╭─ Material for this exercise

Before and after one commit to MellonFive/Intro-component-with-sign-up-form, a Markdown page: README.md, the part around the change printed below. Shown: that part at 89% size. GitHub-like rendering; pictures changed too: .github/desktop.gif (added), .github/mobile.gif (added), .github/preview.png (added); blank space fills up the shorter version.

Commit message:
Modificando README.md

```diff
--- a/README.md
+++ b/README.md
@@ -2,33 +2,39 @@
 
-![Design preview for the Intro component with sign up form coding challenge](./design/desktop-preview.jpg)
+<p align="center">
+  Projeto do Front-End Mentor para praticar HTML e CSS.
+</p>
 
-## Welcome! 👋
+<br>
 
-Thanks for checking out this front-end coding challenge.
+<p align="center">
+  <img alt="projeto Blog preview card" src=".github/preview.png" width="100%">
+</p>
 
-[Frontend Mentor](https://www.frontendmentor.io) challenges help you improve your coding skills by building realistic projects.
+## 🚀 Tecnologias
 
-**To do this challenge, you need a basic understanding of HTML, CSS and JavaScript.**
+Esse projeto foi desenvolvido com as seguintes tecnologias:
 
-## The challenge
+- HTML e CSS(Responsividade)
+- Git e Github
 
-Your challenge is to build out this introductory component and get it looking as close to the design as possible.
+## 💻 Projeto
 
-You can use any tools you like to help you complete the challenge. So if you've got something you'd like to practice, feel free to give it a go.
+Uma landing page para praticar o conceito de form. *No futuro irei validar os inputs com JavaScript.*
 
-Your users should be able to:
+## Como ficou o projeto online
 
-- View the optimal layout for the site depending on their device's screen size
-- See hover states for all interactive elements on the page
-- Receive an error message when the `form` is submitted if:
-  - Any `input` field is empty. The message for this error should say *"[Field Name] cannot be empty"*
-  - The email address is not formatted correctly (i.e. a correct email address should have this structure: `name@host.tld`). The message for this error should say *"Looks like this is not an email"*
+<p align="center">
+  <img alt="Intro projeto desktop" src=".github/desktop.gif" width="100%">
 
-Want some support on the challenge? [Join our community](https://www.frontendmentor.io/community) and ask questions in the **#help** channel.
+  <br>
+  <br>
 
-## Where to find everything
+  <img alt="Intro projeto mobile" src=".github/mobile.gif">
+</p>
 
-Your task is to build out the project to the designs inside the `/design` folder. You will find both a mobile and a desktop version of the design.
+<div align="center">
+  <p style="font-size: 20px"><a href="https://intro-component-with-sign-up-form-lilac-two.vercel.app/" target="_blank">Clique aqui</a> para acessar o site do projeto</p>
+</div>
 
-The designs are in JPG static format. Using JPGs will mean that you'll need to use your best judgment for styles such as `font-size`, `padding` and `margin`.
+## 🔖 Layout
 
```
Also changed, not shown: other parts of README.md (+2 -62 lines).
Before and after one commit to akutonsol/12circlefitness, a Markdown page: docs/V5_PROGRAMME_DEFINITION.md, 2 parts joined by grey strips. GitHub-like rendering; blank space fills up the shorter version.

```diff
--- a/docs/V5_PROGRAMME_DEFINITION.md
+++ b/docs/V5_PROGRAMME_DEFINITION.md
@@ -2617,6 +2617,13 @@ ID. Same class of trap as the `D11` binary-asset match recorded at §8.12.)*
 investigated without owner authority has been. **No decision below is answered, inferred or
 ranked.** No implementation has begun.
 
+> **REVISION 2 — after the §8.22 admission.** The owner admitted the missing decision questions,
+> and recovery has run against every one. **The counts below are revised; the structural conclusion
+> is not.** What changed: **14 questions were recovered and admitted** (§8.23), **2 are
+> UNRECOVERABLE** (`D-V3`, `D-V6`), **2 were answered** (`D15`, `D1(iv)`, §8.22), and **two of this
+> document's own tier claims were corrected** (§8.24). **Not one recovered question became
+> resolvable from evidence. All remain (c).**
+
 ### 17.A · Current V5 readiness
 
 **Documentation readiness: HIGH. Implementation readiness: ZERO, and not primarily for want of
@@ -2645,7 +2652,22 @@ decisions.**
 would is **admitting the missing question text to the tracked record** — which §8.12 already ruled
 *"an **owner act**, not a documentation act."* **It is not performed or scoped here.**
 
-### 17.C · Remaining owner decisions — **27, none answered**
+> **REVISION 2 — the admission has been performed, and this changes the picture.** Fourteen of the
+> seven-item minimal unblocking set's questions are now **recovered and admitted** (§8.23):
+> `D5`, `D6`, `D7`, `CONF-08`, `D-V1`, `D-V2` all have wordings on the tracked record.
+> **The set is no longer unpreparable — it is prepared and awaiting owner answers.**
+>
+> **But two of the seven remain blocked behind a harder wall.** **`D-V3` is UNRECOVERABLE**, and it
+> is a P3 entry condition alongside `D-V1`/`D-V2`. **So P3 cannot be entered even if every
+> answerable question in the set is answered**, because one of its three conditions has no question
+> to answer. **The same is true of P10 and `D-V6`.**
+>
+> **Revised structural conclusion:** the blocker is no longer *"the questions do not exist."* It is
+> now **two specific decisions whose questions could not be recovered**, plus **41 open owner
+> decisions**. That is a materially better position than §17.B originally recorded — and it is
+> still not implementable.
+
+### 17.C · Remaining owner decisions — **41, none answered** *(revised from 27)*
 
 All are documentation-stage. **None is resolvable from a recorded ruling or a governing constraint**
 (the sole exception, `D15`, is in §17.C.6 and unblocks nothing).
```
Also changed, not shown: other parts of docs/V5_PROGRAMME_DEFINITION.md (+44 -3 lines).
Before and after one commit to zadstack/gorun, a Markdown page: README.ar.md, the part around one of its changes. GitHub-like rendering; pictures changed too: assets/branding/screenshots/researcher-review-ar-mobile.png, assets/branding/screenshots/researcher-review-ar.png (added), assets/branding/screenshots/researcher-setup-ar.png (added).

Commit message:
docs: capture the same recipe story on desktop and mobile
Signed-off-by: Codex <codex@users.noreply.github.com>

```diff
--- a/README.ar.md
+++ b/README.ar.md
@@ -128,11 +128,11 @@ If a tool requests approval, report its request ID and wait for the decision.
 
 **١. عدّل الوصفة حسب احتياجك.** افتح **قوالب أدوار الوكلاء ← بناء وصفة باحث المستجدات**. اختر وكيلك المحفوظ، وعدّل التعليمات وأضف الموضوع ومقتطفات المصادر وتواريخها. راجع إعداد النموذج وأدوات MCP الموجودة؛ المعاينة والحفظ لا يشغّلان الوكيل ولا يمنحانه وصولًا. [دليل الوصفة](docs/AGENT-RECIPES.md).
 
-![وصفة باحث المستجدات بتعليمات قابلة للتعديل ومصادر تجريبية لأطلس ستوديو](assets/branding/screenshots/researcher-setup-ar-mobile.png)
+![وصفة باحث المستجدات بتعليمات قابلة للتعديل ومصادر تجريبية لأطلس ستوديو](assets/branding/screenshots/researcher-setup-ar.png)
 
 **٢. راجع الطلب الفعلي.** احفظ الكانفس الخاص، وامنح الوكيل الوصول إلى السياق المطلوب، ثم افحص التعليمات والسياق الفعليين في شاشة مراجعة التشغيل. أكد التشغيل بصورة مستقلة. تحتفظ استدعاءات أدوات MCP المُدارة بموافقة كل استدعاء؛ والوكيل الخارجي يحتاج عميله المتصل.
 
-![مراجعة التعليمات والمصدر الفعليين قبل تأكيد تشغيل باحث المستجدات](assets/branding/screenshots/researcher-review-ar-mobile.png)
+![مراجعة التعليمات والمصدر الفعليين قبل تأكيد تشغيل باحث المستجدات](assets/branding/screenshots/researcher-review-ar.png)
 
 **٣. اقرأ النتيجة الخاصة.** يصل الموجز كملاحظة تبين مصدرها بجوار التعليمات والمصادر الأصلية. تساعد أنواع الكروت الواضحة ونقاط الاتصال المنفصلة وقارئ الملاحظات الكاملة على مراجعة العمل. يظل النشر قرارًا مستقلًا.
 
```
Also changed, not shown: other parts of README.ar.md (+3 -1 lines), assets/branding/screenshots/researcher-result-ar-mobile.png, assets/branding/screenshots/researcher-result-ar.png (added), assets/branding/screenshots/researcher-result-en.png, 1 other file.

╰─

Goal of the exercise.
Look at each line above and note whether it holds the word "been". Report how many do, as the number only.

Written reply.
2